Marybeth (Danielle Harris) has just escaped from the hulking, murderous form of Victor Crowley (Kane Hodder) in this Louisiana swamp, having seen the other members of her party killed off by him. She swims into the river where she is picked up by a passing hunter (John Carl Buechler) who reassures her that the danger is passed and takes her back to his cabin to get cleaned up. Or that's the idea, but when he learns that she's the daughter of a man with strong connections to making Crowley the monster he is, he sends her back into the night...
Because you don't want to be pissing off a kill-happy psychopath like that, do you? Not that it makes much difference to the hunter and soon after Marybeth has left he ends up strangled with his own intestines, thus setting the tone for the second part of the Hatchet franchise. Or so horror fans would have hoped, except that while the first instalment had been a cheery ride through slasher conventions, deliberately implementing a non-computer graphics approach to its special effects scenes which endeared it to the fans, this time around it was a little disappointing.
Indeed, when writer and director Adam Green found himself defending his movie against those who thought he was a publicity seeker for releasing his opus in North American cinemas without a certificate, that became what Hatchet II was best known for rather than any inherent merit in its moviemaking. Setting aside the non-issue of that publicity - what filmmaker would not wish to gather the largest audience possible for their work anyway? - the chief problem with this sequel was that Green had used up all his ideas the first time around, leaving an air of been there, done that about the whole affair.

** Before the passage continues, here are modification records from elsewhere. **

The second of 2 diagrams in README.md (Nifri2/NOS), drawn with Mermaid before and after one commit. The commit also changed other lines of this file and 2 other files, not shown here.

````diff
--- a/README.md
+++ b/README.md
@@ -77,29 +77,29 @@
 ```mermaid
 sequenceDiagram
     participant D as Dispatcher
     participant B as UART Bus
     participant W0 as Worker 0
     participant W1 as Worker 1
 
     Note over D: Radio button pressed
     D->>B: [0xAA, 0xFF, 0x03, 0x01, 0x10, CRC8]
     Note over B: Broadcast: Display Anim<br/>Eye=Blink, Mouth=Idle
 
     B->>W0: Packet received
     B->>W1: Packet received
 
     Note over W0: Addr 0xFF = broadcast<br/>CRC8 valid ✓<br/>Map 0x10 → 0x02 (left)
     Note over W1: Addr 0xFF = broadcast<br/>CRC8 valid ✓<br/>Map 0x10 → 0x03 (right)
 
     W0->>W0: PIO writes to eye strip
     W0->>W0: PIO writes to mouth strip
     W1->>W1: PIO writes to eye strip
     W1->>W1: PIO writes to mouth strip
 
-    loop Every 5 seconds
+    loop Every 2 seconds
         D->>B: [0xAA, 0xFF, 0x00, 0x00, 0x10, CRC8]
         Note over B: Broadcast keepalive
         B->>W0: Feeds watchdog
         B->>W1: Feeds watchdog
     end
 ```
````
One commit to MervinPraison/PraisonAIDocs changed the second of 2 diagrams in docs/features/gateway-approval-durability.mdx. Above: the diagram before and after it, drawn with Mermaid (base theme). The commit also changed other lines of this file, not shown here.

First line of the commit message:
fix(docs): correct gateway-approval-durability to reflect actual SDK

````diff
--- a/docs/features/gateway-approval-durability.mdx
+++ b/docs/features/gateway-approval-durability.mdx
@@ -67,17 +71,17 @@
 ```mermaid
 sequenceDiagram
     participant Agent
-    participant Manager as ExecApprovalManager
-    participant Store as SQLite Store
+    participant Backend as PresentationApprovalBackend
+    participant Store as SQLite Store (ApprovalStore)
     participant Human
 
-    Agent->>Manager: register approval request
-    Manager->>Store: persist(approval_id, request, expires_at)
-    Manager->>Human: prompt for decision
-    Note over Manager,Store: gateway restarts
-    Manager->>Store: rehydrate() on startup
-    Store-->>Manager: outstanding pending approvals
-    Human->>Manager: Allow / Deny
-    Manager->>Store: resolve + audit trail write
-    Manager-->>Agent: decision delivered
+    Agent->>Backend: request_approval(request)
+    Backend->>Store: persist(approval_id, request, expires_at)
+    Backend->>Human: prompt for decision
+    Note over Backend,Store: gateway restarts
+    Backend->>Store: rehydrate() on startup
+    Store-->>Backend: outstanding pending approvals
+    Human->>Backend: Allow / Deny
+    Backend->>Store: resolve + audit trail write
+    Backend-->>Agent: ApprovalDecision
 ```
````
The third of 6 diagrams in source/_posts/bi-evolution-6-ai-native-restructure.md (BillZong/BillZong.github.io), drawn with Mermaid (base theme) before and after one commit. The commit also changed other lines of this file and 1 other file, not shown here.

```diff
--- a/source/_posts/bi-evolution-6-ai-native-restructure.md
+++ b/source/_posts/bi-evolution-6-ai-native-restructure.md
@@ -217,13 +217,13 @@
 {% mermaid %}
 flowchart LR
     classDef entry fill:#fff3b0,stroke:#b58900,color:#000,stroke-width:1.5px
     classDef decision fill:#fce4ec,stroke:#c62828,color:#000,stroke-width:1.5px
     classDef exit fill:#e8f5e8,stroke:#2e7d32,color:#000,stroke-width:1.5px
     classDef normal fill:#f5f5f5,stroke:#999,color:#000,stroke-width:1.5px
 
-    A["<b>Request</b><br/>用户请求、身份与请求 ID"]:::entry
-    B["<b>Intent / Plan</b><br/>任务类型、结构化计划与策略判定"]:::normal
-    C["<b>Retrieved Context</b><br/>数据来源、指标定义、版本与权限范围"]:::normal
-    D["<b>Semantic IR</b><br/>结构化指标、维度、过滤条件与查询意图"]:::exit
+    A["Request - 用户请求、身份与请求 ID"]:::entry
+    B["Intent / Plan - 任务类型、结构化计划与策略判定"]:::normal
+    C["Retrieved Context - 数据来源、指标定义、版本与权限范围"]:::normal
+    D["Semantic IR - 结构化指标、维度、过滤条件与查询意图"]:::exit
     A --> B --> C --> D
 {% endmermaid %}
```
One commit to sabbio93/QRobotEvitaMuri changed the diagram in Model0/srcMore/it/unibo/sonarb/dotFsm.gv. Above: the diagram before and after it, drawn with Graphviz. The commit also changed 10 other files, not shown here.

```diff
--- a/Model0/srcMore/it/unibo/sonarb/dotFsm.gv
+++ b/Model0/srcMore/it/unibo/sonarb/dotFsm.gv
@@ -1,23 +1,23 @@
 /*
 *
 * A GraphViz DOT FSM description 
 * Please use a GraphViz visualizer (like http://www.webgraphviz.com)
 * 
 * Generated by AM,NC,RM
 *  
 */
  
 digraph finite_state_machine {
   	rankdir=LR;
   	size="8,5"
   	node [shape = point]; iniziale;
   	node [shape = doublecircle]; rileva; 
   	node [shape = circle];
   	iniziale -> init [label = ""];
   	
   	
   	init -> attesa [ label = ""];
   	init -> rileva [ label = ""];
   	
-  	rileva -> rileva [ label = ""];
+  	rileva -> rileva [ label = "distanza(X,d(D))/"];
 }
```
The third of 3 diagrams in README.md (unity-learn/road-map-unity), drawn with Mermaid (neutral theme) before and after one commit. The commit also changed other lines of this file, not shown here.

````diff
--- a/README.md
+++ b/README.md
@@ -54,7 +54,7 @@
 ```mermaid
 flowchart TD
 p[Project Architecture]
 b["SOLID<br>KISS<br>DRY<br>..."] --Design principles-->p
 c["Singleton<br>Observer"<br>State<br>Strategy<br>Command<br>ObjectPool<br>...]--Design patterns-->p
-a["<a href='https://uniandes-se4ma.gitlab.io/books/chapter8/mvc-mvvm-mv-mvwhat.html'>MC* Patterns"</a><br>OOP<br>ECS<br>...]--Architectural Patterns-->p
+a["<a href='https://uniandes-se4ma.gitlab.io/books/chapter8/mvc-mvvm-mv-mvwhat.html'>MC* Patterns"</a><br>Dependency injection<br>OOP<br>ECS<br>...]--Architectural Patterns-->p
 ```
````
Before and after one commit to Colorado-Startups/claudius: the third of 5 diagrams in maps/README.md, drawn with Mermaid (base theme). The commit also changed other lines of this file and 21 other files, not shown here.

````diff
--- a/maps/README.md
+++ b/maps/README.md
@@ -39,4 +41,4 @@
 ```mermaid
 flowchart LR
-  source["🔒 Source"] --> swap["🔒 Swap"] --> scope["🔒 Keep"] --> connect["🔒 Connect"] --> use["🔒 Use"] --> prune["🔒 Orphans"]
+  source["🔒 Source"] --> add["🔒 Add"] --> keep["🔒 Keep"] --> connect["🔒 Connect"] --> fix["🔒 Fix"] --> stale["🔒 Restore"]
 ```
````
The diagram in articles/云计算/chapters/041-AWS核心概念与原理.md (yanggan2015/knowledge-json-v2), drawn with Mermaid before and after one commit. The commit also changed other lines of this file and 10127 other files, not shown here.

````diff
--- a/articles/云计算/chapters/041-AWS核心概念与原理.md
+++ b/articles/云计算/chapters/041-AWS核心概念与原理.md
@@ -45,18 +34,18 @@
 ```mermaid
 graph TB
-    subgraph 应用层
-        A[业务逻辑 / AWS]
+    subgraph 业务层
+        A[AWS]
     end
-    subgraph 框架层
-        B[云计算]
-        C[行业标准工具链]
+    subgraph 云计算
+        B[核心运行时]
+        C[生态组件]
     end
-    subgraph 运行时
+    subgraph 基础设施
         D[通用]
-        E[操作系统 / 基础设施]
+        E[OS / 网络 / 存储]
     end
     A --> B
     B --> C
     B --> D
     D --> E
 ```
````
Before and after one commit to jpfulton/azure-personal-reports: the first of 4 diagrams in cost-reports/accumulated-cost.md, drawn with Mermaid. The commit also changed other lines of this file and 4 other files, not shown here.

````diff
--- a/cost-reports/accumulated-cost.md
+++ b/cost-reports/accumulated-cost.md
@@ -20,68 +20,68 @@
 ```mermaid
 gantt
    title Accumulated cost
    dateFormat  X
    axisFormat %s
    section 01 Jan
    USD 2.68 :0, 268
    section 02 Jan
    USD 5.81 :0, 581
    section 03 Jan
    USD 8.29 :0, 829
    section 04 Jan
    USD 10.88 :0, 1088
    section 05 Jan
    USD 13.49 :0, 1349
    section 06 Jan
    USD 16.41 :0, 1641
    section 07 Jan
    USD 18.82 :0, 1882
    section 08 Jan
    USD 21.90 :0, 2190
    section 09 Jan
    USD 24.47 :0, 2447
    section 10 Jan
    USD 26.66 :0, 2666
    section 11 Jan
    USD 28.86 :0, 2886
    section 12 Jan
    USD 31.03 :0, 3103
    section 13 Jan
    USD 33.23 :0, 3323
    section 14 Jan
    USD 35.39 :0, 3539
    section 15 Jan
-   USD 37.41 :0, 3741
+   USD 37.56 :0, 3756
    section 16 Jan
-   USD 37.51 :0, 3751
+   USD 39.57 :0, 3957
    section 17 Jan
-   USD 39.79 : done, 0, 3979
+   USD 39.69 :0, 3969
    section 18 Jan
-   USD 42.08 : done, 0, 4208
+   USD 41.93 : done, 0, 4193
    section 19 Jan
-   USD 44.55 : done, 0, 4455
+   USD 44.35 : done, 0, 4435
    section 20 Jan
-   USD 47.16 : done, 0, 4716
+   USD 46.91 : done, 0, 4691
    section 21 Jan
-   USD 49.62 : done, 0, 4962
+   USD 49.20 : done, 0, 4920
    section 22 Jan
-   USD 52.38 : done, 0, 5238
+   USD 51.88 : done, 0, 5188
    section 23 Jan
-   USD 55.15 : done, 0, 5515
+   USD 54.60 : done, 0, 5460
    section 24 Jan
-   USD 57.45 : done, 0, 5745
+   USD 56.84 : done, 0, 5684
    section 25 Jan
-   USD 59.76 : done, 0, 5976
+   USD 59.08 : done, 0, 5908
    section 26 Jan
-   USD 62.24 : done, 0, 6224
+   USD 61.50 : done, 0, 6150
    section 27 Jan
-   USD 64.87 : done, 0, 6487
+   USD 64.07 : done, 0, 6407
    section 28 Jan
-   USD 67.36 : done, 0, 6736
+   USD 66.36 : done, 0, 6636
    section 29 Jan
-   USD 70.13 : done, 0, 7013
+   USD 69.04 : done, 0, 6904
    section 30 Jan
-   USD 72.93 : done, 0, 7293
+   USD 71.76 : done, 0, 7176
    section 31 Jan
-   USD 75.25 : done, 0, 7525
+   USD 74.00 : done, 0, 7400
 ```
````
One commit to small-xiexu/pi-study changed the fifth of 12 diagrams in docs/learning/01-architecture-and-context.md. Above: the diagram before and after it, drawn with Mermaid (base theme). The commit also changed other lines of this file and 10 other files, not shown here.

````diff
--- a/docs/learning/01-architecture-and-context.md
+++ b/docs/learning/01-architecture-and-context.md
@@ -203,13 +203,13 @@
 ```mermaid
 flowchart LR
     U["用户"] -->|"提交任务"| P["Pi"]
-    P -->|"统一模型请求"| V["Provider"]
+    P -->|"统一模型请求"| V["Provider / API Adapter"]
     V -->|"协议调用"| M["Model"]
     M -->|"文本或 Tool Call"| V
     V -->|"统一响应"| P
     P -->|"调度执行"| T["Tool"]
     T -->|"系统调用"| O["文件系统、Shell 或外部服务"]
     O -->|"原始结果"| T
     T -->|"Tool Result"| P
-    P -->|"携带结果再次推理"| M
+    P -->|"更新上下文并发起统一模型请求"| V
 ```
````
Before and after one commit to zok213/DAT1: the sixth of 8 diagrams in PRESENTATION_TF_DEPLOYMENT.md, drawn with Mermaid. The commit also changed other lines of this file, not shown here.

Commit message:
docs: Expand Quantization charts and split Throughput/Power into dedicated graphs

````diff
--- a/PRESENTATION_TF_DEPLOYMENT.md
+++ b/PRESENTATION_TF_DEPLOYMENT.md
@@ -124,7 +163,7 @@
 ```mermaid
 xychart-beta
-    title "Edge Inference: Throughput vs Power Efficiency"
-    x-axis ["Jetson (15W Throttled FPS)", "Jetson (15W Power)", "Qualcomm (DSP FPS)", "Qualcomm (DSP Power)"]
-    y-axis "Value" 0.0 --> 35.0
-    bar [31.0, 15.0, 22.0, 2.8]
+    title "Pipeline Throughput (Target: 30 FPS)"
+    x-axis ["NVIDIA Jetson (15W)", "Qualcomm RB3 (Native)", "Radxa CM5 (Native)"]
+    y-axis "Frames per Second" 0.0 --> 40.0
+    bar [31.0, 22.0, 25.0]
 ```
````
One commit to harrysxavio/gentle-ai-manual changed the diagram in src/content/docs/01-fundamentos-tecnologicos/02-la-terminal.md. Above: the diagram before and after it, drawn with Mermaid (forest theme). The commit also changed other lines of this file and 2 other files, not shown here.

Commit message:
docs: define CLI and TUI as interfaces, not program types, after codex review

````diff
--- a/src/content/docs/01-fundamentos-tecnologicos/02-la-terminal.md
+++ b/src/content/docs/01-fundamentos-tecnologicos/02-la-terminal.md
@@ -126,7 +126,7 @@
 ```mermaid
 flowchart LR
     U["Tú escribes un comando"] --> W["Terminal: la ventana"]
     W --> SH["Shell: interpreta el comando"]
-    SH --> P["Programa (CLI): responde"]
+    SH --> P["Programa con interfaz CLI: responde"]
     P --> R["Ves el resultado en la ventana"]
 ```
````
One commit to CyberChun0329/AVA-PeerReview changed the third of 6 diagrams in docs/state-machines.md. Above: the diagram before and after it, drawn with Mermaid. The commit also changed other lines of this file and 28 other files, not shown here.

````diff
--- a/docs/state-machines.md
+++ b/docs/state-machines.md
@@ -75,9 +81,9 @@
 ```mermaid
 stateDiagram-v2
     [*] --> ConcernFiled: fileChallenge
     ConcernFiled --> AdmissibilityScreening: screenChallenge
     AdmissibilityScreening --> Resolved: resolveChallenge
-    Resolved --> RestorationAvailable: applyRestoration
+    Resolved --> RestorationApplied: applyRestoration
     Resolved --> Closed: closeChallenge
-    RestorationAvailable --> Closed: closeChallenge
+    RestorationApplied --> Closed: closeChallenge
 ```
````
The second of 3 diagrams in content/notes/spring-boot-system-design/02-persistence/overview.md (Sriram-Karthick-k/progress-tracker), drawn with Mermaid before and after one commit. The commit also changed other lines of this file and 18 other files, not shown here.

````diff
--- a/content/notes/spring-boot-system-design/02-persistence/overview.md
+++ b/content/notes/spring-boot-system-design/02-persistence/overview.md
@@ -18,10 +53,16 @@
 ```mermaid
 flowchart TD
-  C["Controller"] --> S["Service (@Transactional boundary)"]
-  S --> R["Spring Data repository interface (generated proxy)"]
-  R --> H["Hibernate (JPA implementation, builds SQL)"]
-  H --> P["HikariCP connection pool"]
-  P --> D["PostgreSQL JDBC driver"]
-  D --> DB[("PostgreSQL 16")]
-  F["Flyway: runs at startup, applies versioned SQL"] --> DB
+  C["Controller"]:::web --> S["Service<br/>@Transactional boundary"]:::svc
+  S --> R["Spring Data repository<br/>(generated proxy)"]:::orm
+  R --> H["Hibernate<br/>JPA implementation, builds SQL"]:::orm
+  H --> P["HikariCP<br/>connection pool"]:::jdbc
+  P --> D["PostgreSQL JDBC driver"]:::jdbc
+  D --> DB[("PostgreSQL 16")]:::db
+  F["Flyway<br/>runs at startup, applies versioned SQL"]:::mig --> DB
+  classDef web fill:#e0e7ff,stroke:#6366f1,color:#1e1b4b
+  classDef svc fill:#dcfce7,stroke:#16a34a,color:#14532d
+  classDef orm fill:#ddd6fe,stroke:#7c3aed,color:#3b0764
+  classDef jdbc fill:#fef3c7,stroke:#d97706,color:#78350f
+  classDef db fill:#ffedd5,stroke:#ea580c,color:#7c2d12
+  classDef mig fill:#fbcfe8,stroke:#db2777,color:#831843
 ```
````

Not helping was that the action did not get started until the story was practically halfway over, and Crowley didn't make his first kill proper until the film was in its final half hour, that's including the credits. Sure, we had deaths in the prologue and a flashback sequence, but the sense this had stumbled off the starting blocks was hard to shake. It wasn't all bad, as once Marybeth (Harris replacing Tamara Feldman who didn't appear in this due to "creative differences" or somesuch) has reached civilisation she heads back to see Reverend Zombie, who is persuaded to take a search party out into the swamp to see if they can find the bodies of her family members.
And destroy Crowley, of course, but what that really meant was we were getting far more Tony Todd this time, which could only have been a good thing. As he narrates the flashback you begin to think his rich, throaty tones would be ideal for talking books if the movie gigs dried up, and he's certainly one of the better aspects. Yet where in the previous outing this got on with things with commendable lack of pussyfooting around, in Hatchet II the temptation to check the clock to see how far we were into this and wondering when something substantial was going to occur was all too pressing. The mayhem in the last act was basic but bloody, not half as inventive as you might have hoped, so in the main you'd be thinking this was a missed opportunity as its knowing quality did it no favours and failed to muster up much excitement. You may have been sympathetic to Green, but this was lacklustre. Music by Andy Garfield.